‘Selling’ Isn’t A Shady Practice


How do you feel about selling?  I remember buying my first used car and we ended up haggling over $25 and it took over two hours.  It was a miserable experience.  But at least I was being sold to and I could walk away.  Being the seller is worse.  What if they say no and I look stupid?  What if I have to ask my friends and risk losing their friendship?  These risks explain why we avoid selling if we can.

We hate being sold

My role as an executive coach requires me to sell.  If I didn’t, I wouldn’t have any work.  I needed to learn how to sell and I found a coach, Theophan McKenzie (he is really good by the way).  Amongst many things I have learned, he says ‘people love to buy but hate to be sold’.  I couldn’t agree more.  What Theophan is saying points to a critical part of selling.  Traditional sales, the type we loathe, focuses on what the salesperson needs.  I have to sell you something because I need to make a profit.  If I can persuade enough people to buy, I am happy.  This is why I find sales people pushy and unpleasant.  They don’t care about what I want.

Why do we love to buy?

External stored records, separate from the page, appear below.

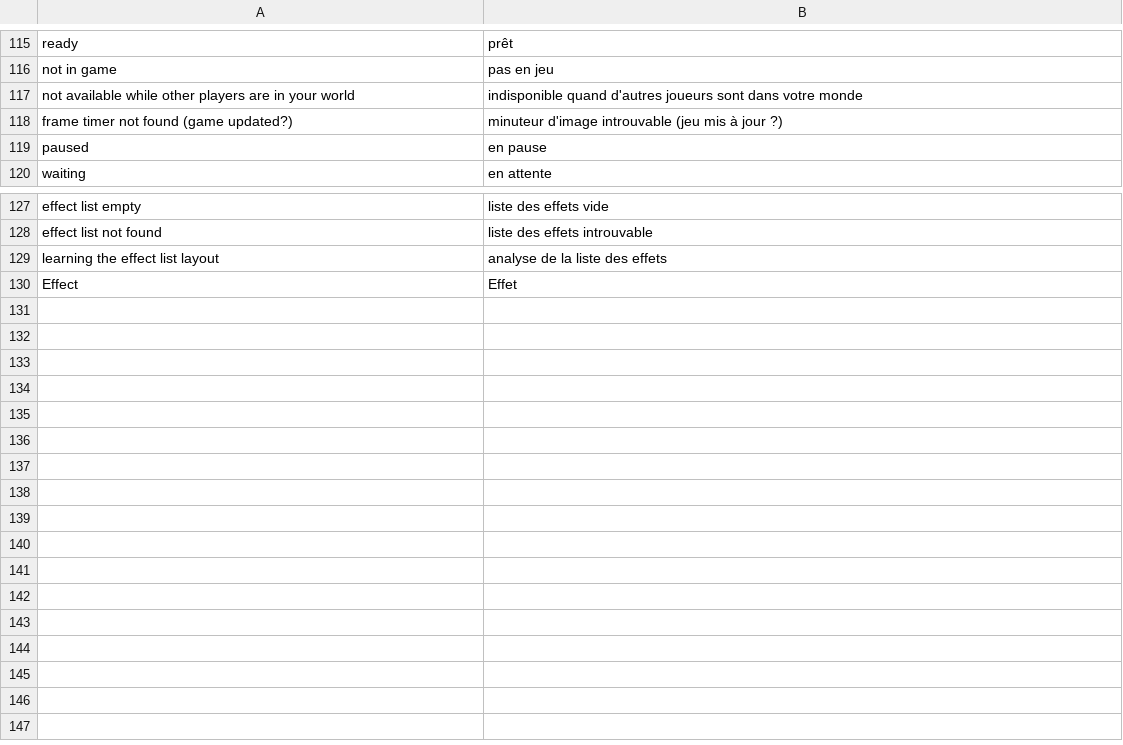
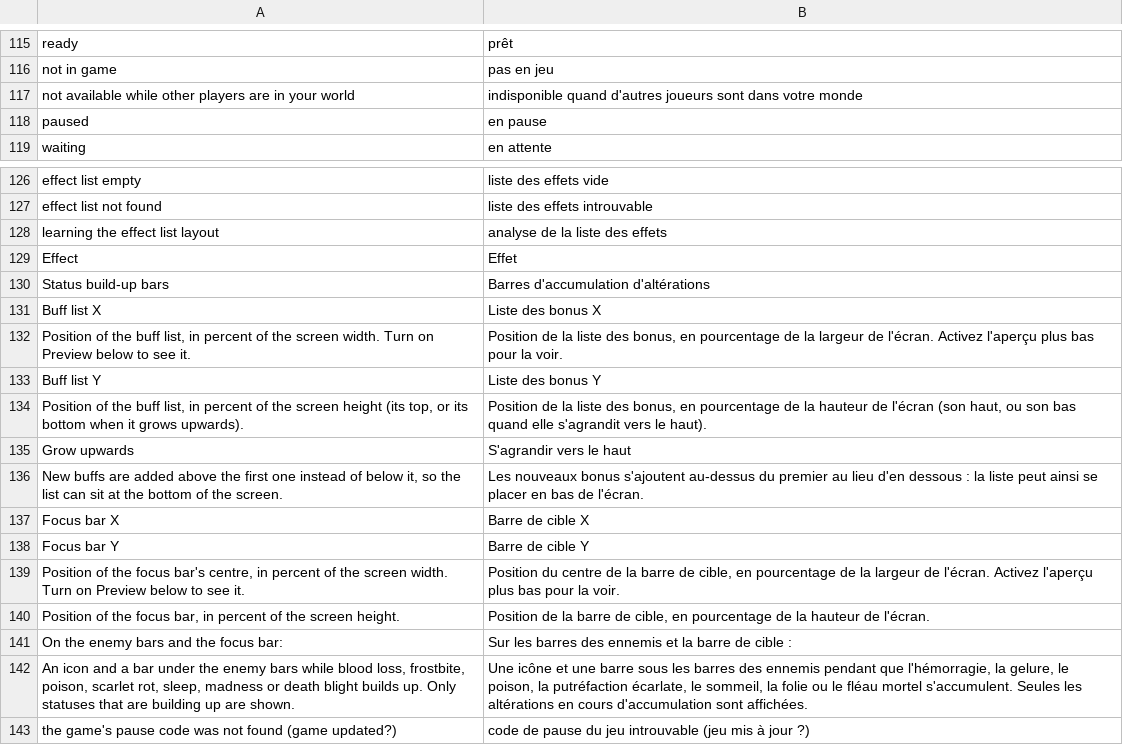
Before and after one commit to EneSuckSoi/zzostoom-quality-of-life, a TSV file: lang/fr.tsv, drawn as a sheet; only a part is shown, gaps mark what is left out; removed rows and columns are numbered as before the commit, all else as after; the diff names each change by its address in the sheet, - before the commit and + after, or states it on an @@ line.

```diff
--- a/lang/fr.tsv
+++ b/lang/fr.tsv
-row 118: frame timer not found (game updated?) | minuteur d'image introuvable (jeu mis à jour ?)
+row 130: Status build-up bars | Barres d'accumulation d'altérations
+row 131: Buff list X | Liste des bonus X
+row 132: Position of the buff list, in percent of the screen width. Turn on Preview below to see it. | Position de la liste des bonus, en pourcentage de la largeur de l'écran. Activez l'aperçu plus bas pour la voir.
+row 133: Buff list Y | Liste des bonus Y
+row 134: Position of the buff list, in percent of the screen height (its top, or its bottom when it grows upwards). | Position de la liste des bonus, en pourcentage de la hauteur de l'écran (son haut, ou son bas quand elle s'agrandit vers le haut).
+row 135: Grow upwards | S'agrandir vers le haut
+row 136: New buffs are added above the first one instead of below it, so the list can sit at the bottom of the screen. | Les nouveaux bonus s'ajoutent au-dessus du premier au lieu d'en dessous : la liste peut ainsi se placer en bas de l'écran.
+row 137: Focus bar X | Barre de cible X
+row 138: Focus bar Y | Barre de cible Y
+row 139: Position of the focus bar's centre, in percent of the screen width. Turn on Preview below to see it. | Position du centre de la barre de cible, en pourcentage de la largeur de l'écran. Activez l'aperçu plus bas pour la voir.
+row 140: Position of the focus bar, in percent of the screen height. | Position de la barre de cible, en pourcentage de la hauteur de l'écran.
+row 141: On the enemy bars and the focus bar: | Sur les barres des ennemis et la barre de cible :
+row 142: An icon and a bar under the enemy bars while blood loss, frostbite, poison, scarlet rot, sleep, madness or death blight builds up. Only statuses that are building up are shown. | Une icône et une barre sous les barres des ennemis pendant que l'hémorragie, la gelure, le poison, la putréfaction écarlate, le sommeil, la folie ou le fléau mortel s'accumulent. Seules les altérations en cours d'accumulation sont affichées.
+row 143: the game's pause code was not found (game updated?) | code de pause du jeu introuvable (jeu mis à jour ?)
```
Also changed, not shown: lang/de.tsv, lang/es.tsv, 26 other files.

Let’s flip this around.  Why do we love to buy?  It is because our needs are being met and we anticipate that satisfaction.  It feels good.  We can only do this if we understand what our customers care about and what needs they have.  These might be needs they don’t even know about.  Seth Godin has a wonderful exercise for any person engaged in selling.  It is to learn why your customer doesn’t want what you want.  Why they don’t believe the things you believe.  And why they think differently from you.  If you saw the world through their eyes, what would you see?  What do they need?

If we can do this, we are no longer selling, we are serving.  Serving their needs.  Even anticipating what they need.  When I have a relationship with a customer like this, it is a joy to be a part of.  We end up pulling on the same end of the rope.  This means we focus on generating the most value instead of haggling over the details of contracts or the price.  We build a shared commitment to generate a great outcome.

This has been one of the biggest transformations I’ve had to make running my own business.  Selling will never be easy for me.  I do know it is a lot more fun this way and I have many wonderful client relationships as a result.  I wonder if my next car buying experience will be like this?